#### Task to carry out:
Lines in the listing below that hold "emph" are the ones to copy.

#### Exercise data:
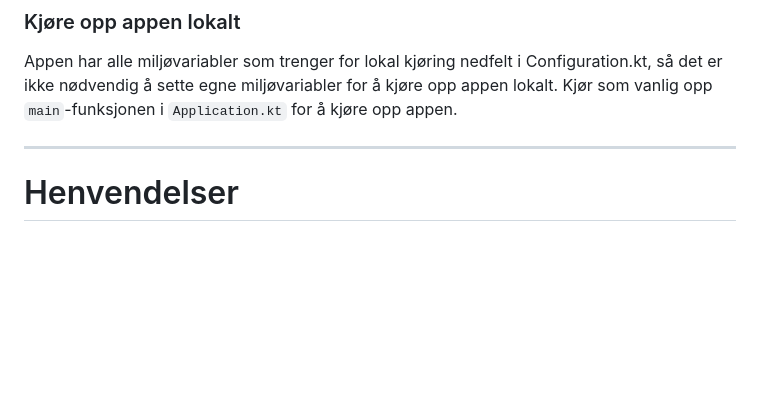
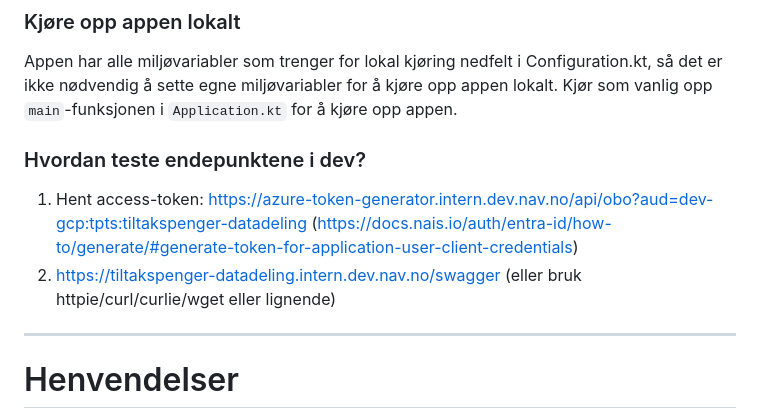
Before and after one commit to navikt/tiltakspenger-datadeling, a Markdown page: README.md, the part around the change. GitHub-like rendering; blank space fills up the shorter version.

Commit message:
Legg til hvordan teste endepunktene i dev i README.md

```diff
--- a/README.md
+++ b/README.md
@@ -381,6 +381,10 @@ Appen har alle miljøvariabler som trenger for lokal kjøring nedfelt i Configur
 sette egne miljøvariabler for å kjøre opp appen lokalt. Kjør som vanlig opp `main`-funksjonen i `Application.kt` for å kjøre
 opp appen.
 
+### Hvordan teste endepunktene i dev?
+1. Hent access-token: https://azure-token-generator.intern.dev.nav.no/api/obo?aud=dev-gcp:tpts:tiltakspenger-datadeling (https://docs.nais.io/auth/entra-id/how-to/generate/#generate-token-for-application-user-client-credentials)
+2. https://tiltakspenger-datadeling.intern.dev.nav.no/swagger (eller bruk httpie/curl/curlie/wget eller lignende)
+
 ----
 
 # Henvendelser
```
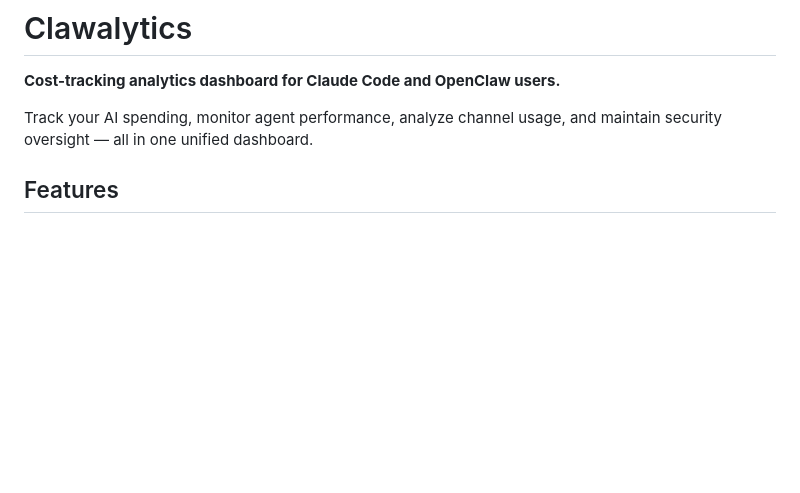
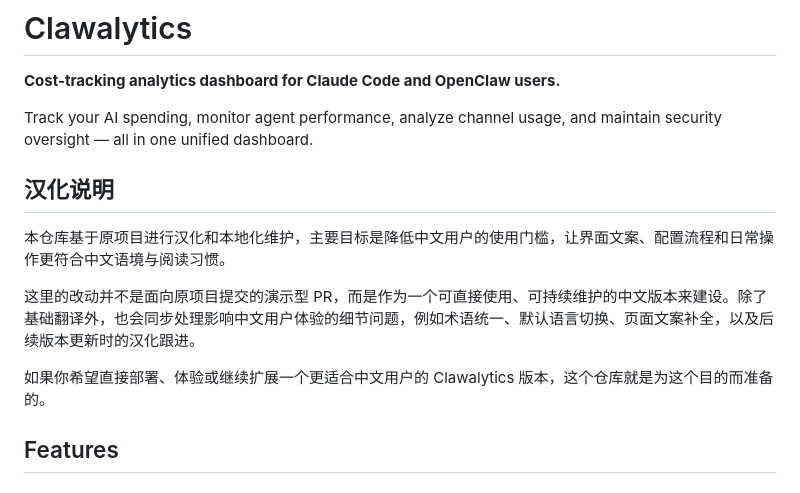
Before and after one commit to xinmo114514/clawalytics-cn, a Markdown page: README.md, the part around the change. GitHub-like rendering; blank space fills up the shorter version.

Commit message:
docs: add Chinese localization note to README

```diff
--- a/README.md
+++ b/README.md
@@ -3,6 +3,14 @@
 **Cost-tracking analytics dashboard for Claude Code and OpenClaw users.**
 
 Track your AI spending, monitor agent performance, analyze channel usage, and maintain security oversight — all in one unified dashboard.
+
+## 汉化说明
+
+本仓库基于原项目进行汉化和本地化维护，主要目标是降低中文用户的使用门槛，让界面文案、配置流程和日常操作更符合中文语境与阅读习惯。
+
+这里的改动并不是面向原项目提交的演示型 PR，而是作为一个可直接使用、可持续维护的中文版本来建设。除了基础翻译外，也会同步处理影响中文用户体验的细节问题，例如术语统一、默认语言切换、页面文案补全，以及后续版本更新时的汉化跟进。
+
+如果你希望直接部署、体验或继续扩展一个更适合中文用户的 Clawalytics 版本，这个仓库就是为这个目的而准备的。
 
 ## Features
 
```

...

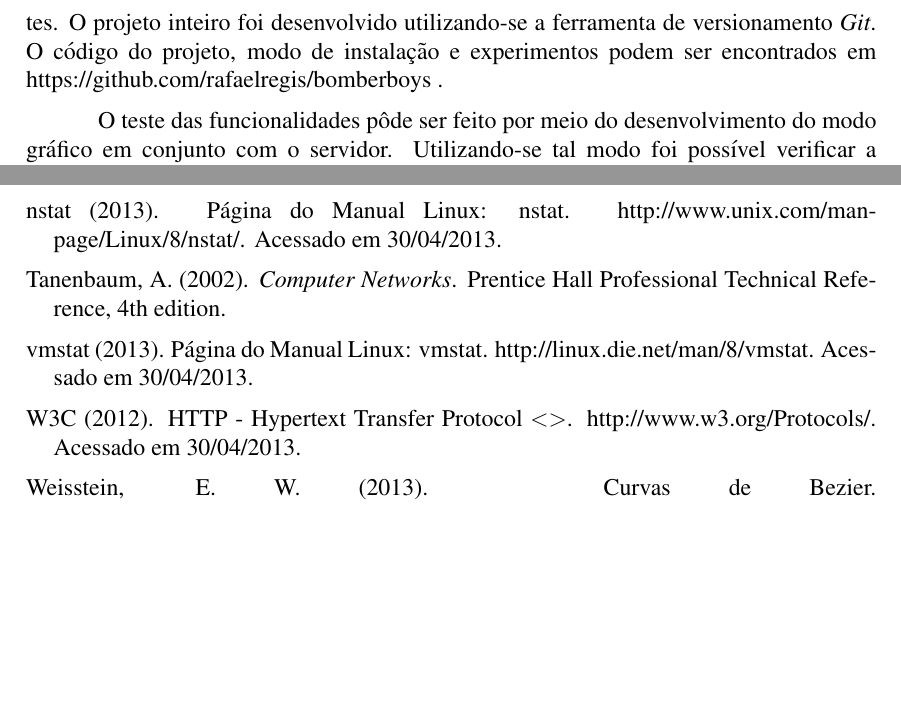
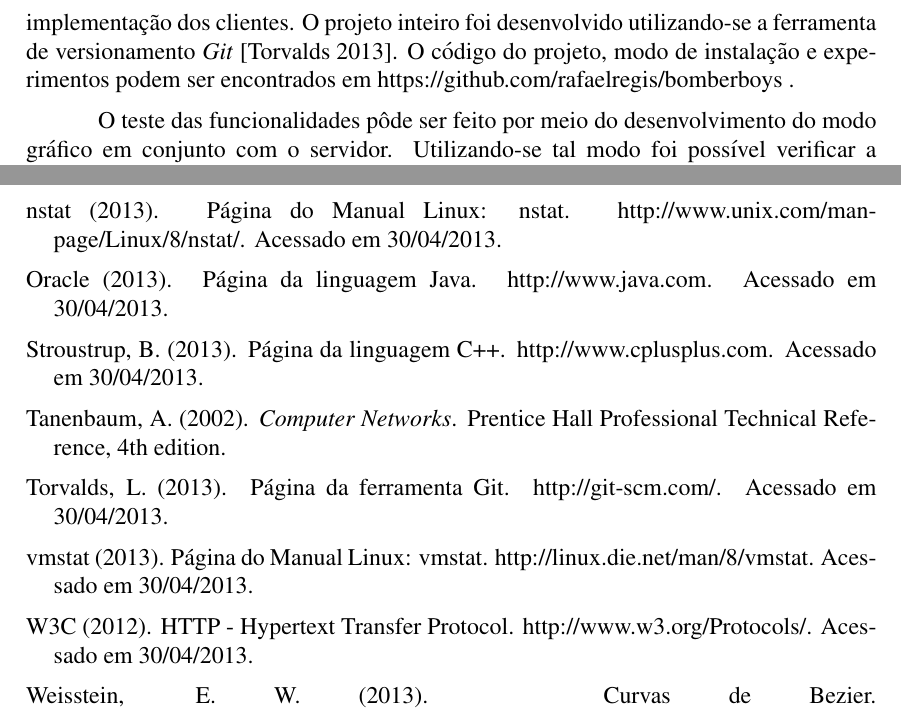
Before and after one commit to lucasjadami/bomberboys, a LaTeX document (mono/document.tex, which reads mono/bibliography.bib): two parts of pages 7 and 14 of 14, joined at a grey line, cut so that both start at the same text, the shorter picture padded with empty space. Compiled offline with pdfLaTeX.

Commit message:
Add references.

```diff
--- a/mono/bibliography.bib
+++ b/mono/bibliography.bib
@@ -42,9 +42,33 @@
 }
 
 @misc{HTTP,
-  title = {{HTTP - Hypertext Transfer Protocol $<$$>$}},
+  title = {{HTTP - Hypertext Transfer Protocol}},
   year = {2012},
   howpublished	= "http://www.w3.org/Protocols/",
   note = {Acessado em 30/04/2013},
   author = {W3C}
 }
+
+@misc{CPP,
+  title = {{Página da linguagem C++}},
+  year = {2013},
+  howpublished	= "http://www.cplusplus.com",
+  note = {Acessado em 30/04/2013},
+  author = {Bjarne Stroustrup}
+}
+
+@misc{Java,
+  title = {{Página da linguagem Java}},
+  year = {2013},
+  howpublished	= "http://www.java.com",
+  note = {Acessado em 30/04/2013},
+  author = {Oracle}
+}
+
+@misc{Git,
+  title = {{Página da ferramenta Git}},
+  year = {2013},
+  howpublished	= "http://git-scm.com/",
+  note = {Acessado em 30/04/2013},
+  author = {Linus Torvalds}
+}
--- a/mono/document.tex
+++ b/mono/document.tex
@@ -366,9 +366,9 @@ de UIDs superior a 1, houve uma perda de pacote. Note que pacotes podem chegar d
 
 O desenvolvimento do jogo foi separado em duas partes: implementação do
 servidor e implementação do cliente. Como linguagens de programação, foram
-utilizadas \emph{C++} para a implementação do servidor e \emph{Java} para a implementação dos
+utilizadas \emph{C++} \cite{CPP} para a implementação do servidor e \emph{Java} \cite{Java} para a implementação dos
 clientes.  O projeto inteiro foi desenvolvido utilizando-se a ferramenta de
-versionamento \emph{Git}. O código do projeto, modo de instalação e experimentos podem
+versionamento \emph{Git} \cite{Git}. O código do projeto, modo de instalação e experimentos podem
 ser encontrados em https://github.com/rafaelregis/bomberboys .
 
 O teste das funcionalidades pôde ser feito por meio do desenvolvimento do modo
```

* * *

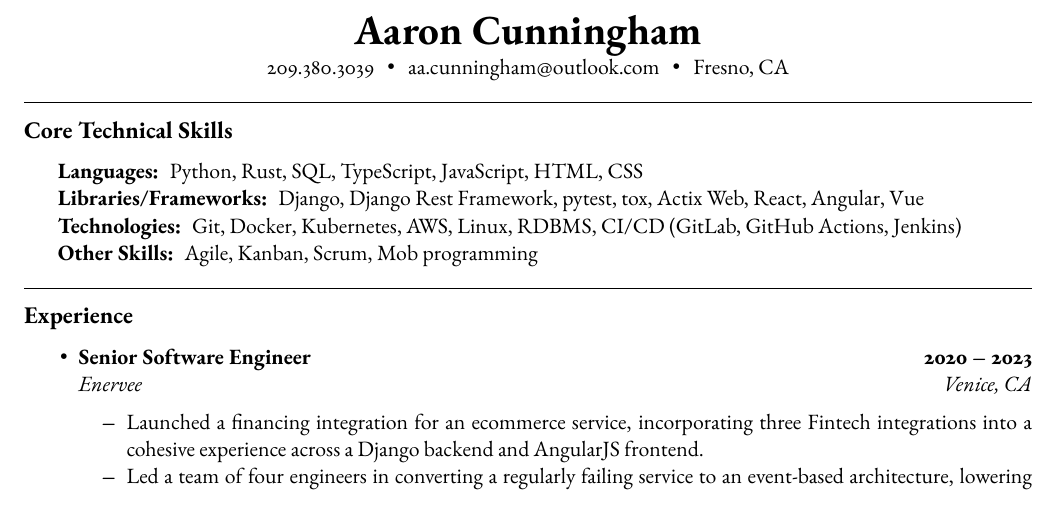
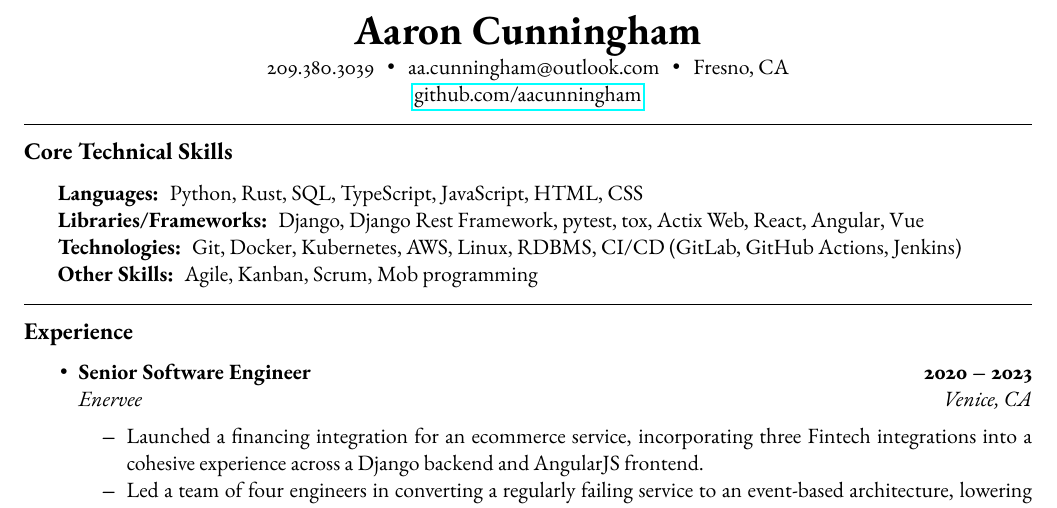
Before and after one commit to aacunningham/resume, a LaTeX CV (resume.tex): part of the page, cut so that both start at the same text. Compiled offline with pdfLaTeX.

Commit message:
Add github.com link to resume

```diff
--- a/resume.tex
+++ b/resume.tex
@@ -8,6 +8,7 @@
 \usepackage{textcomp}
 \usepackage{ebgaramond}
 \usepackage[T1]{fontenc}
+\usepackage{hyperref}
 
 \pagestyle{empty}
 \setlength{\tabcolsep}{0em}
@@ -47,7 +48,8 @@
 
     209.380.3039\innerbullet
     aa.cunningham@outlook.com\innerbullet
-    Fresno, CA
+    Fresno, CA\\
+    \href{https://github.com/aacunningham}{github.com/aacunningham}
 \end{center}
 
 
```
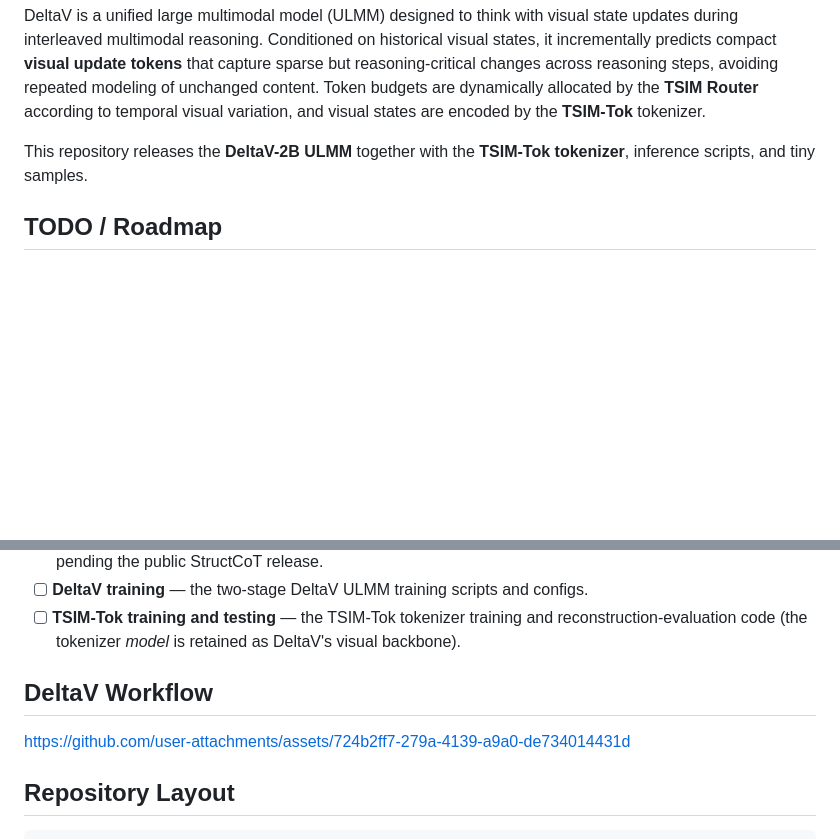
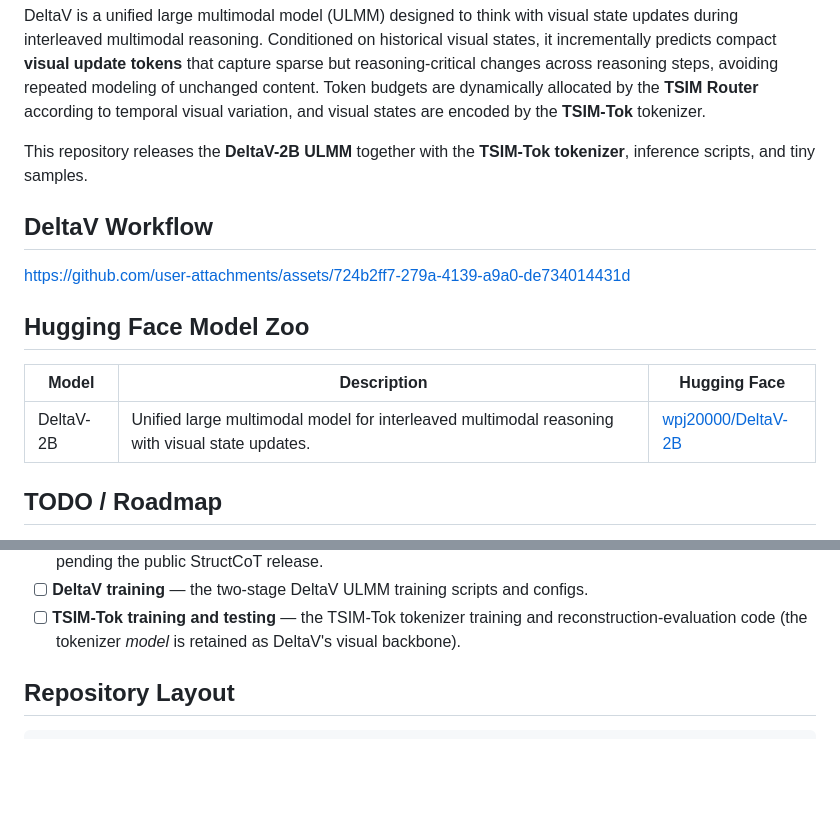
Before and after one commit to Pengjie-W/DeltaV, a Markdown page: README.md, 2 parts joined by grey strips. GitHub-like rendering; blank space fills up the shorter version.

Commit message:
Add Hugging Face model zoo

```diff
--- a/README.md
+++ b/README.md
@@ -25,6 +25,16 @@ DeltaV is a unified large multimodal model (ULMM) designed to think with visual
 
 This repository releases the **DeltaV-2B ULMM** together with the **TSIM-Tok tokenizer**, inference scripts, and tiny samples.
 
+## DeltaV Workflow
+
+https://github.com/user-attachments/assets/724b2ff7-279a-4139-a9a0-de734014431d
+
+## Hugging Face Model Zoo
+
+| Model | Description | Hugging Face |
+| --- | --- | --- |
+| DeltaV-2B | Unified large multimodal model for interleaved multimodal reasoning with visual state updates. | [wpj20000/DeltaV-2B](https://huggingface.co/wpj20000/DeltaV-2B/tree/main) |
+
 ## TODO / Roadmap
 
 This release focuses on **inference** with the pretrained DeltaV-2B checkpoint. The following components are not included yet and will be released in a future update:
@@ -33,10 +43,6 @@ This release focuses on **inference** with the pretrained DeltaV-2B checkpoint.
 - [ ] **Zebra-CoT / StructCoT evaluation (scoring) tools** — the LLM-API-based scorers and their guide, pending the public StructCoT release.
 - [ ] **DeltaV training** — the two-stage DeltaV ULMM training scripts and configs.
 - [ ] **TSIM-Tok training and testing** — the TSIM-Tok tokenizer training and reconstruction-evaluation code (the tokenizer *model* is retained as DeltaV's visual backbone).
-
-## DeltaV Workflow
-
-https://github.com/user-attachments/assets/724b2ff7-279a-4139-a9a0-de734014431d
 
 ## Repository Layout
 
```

#### Result for this exercise:
-utilizadas \emph{C++} para a implementação do servidor e \emph{Java} para a implementação dos
+utilizadas \emph{C++} \cite{CPP} para a implementação do servidor e \emph{Java} \cite{Java} para a implementação dos
-versionamento \emph{Git}. O código do projeto, modo de instalação e experimentos podem
+versionamento \emph{Git} \cite{Git}. O código do projeto, modo de instalação e experimentos podem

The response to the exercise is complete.